- **Your goal**:
Take each line of the material that includes "margin" and copy it.
[Opening Source data section]
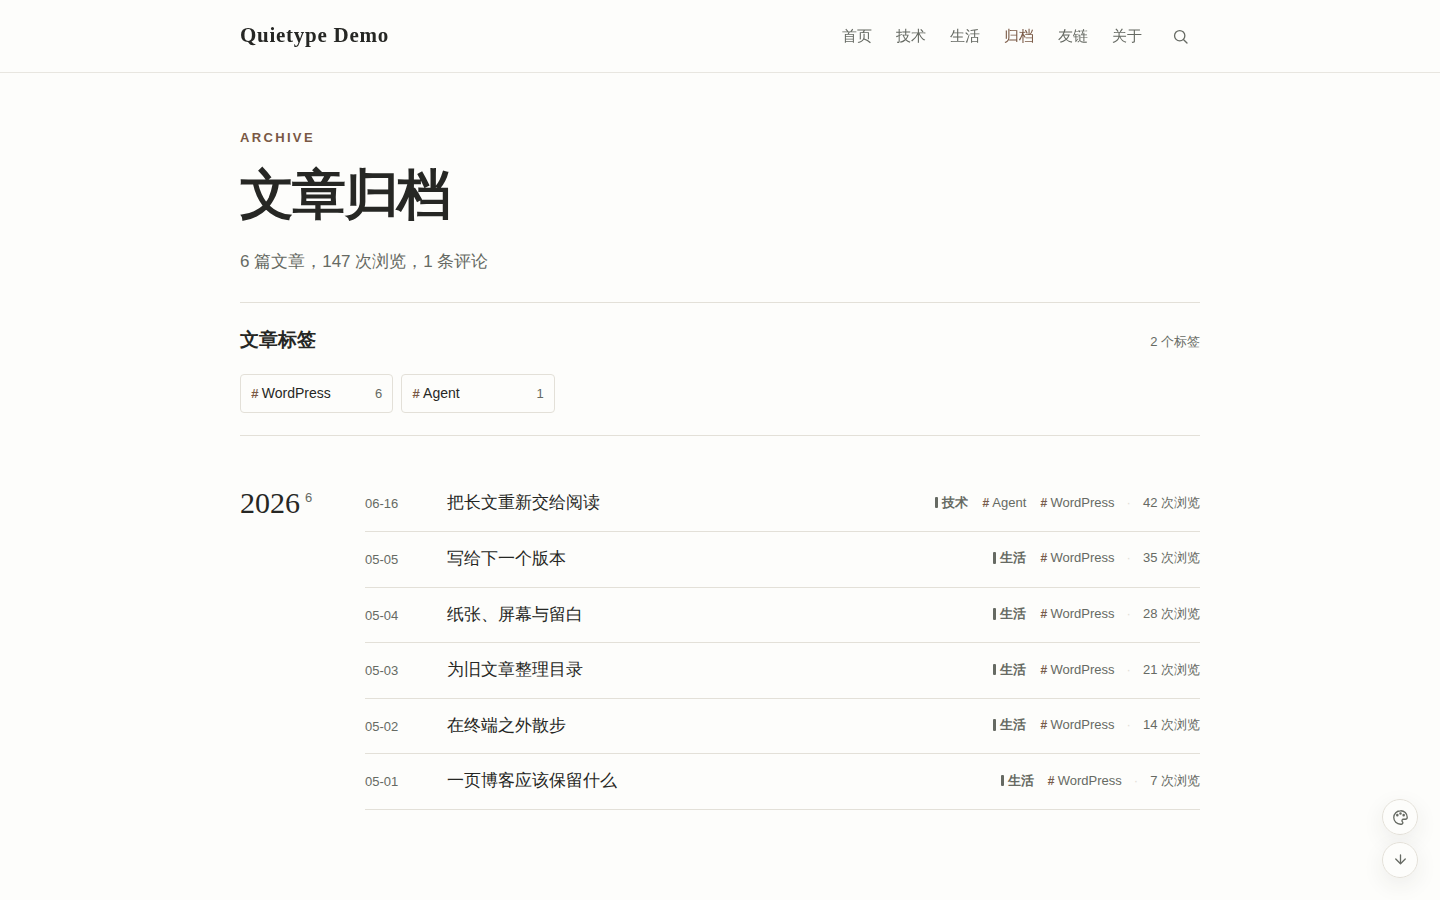
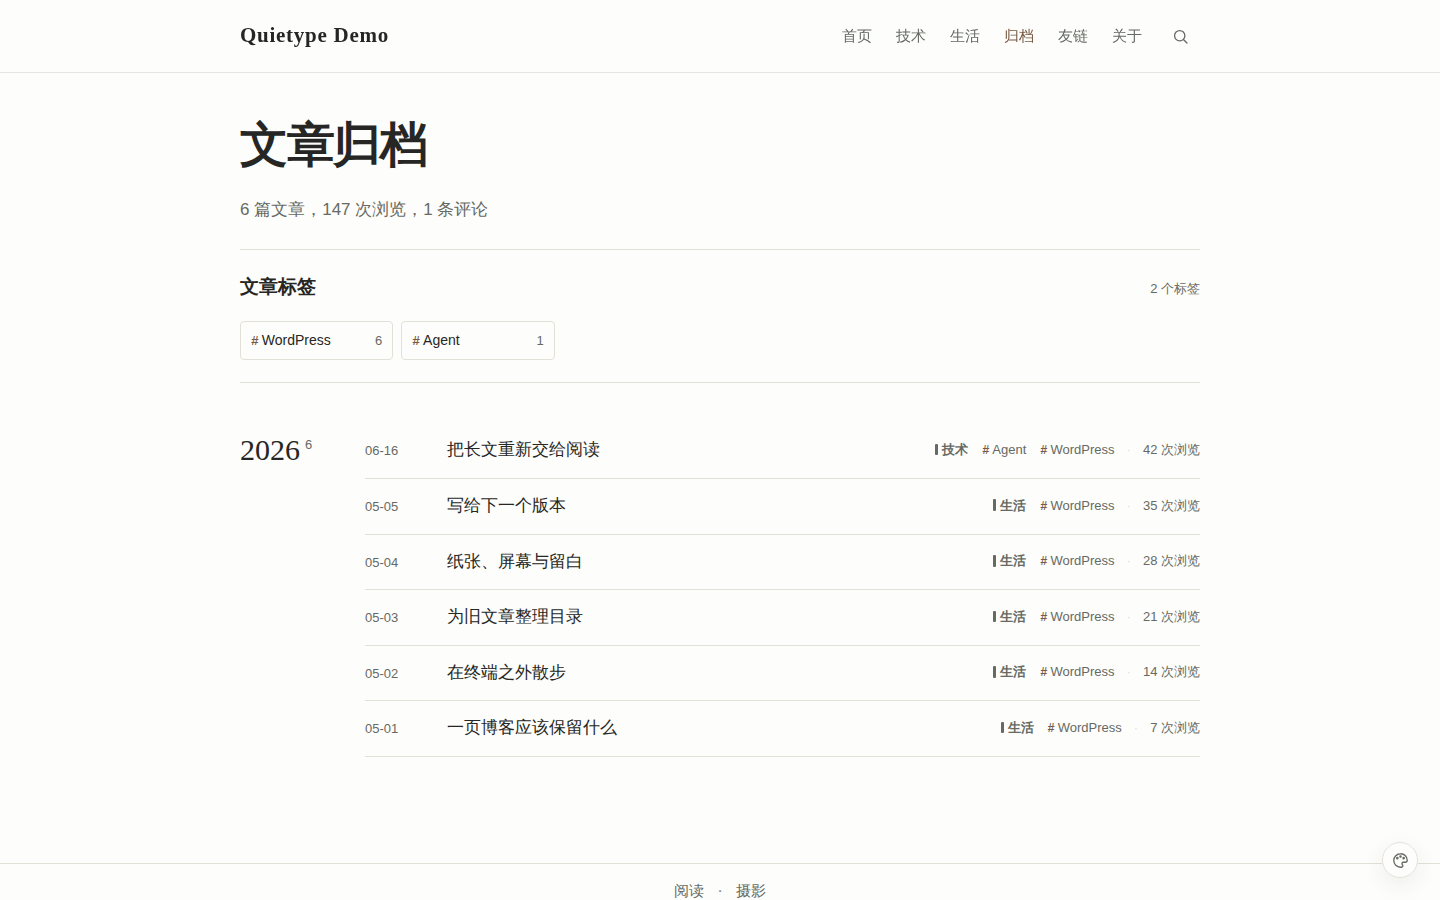
Let page titles speak without labels
- Remove generic PAGE, LINKS, ARCHIVE, CATALOGUE, TAG, and SEARCH eyebrows from ordinary page headers.

- Keep contextual BOOKS, PHOTOS, taxonomy paths, and the 404 status while rebalancing title spacing.

- Add desktop and mobile regression coverage and refresh the public preview images.

diff --git a/tests/e2e/smoke.spec.js b/tests/e2e/smoke.spec.js
@@ -35,6 +35,31 @@ test.describe('public pages', () => {
   }
 });
 
+test('page headers use eyebrows only when they add context', async ({ page }) => {
+  for (const path of [
+    '/about/',
+    '/archive/',
+    '/links/',
+    '/?s=Quietype',
+    '/category/technology/',
+    '/tag/agent/'
+  ]) {
+    await page.goto(path, { waitUntil: 'domcontentloaded' });
+    await expect(page.locator('.page-hero > .eyebrow')).toHaveCount(0);
+  }
+
+  for (const [path, label] of [
+    ['/books/', 'BOOKS'],
+    ['/photos/', 'PHOTOS']
+  ]) {
+    await page.goto(path, { waitUntil: 'domcontentloaded' });
+    await expect(page.locator('.eyebrow')).toHaveText(label);
+  }
+
+  await page.goto('/quietype-missing-page/', { waitUntil: 'domcontentloaded' });
+  await expect(page.locator('.not-found > .eyebrow')).toHaveText('404 · NOT FOUND');
+});
+
 test('core sitemap is canonical and includes the public book and photo archives', async ({ request }) => {
   const legacy = await request.get('/sitemap.xml', { maxRedirects: 0 });
   expect(legacy.status()).toBe(301);

diff --git a/style.css b/style.css
@@ -117,7 +117,7 @@ figure { margin: 0; }
 .eyebrow { color: var(--accent) !important; font-size: 13px !important; font-weight: 650; line-height: 1.5 !important; letter-spacing: .18em; text-transform: uppercase; }
 .page-entry.section-wrap, .archive-index.section-wrap, .archive-page.section-wrap, .links-page.section-wrap, .tags-page.section-wrap { padding-top: 42px; }
 .site-main .page-hero { max-width: 800px; margin-bottom: 24px; }
-.page-hero h1 { margin: 12px 0 20px; font: 650 clamp(36px, 4.25vw, 48px)/1.24 var(--sans); letter-spacing: -.03em; }
+.page-hero h1 { margin: 0 0 20px; font: 650 clamp(36px, 4.25vw, 48px)/1.24 var(--sans); letter-spacing: -.03em; }
 .page-hero > p:last-child, .page-description { color: var(--muted); font-size: 17px; }
 .page-hero > :last-child, .page-description p { margin-bottom: 0; }
 .page-entry > .content-width { max-width: 800px; margin-right: 0; margin-left: 0; }

diff --git a/template-archives.php b/template-archives.php
@@ -11,7 +11,6 @@ $archive_stats = quietype_archive_stats();
 ?>
 <section class="archive-page section-wrap">
 	<header class="page-hero">
-		<p class="eyebrow">ARCHIVE</p>
 		<h1><?php the_title(); ?></h1>
 		<p><?php echo esc_html( number_format_i18n( $archive_stats['posts'] ) ); ?> 篇文章，<?php echo esc_html( number_format_i18n( $archive_stats['views'] ) ); ?> 次浏览，<?php echo esc_html( number_format_i18n( $archive_stats['comments'] ) ); ?> 条评论</p>
 	</header>

diff --git a/page.php b/page.php
@@ -6,7 +6,6 @@ $article  = quietype_prepare_article( $rendered );
 ?>
 <article <?php post_class( 'page-entry section-wrap' ); ?>>
 	<header class="page-hero">
-		<p class="eyebrow">PAGE</p>
 		<h1><?php the_title(); ?></h1>
 	</header>
 	<div class="article-content content-width"><?php echo $article['content']; // phpcs:ignore WordPress.Security.EscapeOutput.OutputNotEscaped ?></div>

diff --git a/template-links.php b/template-links.php
@@ -10,7 +10,6 @@ $link_groups = quietype_link_groups();
 ?>
 <section class="links-page section-wrap">
 	<header class="page-hero">
-		<p class="eyebrow">LINKS</p>
 		<h1><?php the_title(); ?></h1>
 	</header>
 	<?php if ( trim( wp_strip_all_tags( get_the_content() ) ) ) : ?><div class="article-content content-width links-intro"><?php the_content(); ?></div><?php endif; ?>

diff --git a/archive.php b/archive.php
@@ -36,8 +36,6 @@ if ( $category instanceof WP_Term ) {
 					<?php endif; ?>
 				<?php endforeach; ?>
 			</nav>
-		<?php else : ?>
-			<p class="eyebrow"><?php echo esc_html( is_tag() ? 'TAG' : 'CATALOGUE' ); ?></p>
 		<?php endif; ?>
 		<h1><?php echo esc_html( $archive_title ); ?></h1>
 		<?php the_archive_description( '<div class="page-description">', '</div>' ); ?>

diff --git a/search.php b/search.php
@@ -1,7 +1,6 @@
 <?php get_header(); ?>
 <section class="archive-index section-wrap">
 	<header class="page-hero">
-		<p class="eyebrow">SEARCH</p>
 		<h1>“<?php echo esc_html( get_search_query() ); ?>”的搜索结果</h1>
 	</header>
 	<?php if ( have_posts() ) : ?>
[Closing Source data section]
- **Completed task**:
@@ -117,7 +117,7 @@ figure { margin: 0; }
 .site-main .page-hero { max-width: 800px; margin-bottom: 24px; }
-.page-hero h1 { margin: 12px 0 20px; font: 650 clamp(36px, 4.25vw, 48px)/1.24 var(--sans); letter-spacing: -.03em; }
+.page-hero h1 { margin: 0 0 20px; font: 650 clamp(36px, 4.25vw, 48px)/1.24 var(--sans); letter-spacing: -.03em; }
 .page-hero > :last-child, .page-description p { margin-bottom: 0; }
 .page-entry > .content-width { max-width: 800px; margin-right: 0; margin-left: 0; }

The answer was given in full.